[Web document revisions]

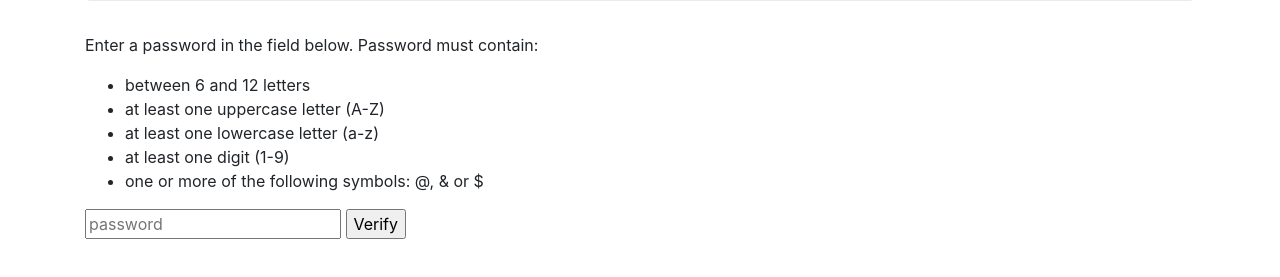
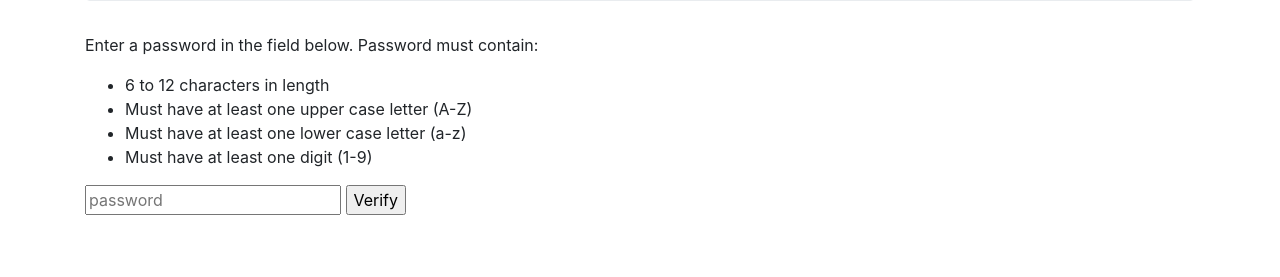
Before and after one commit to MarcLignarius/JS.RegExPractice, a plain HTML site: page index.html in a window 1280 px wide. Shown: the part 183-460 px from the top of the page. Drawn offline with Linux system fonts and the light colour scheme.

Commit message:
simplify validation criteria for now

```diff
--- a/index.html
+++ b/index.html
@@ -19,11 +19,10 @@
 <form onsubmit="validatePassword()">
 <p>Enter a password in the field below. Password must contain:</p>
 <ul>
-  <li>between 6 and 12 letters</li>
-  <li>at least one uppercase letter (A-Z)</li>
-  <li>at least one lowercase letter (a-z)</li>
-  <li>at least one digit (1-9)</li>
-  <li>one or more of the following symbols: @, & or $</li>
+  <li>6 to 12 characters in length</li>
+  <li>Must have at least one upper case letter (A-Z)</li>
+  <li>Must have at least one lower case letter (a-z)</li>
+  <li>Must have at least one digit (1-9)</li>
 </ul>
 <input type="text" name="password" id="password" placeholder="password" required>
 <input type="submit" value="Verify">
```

TASK: Scan the data above for the word "least", then copy every line that holds it.

EXPECTED ANSWER:
-  <li>at least one uppercase letter (A-Z)</li>
-  <li>at least one lowercase letter (a-z)</li>
-  <li>at least one digit (1-9)</li>
+  <li>Must have at least one upper case letter (A-Z)</li>
+  <li>Must have at least one lower case letter (a-z)</li>
+  <li>Must have at least one digit (1-9)</li>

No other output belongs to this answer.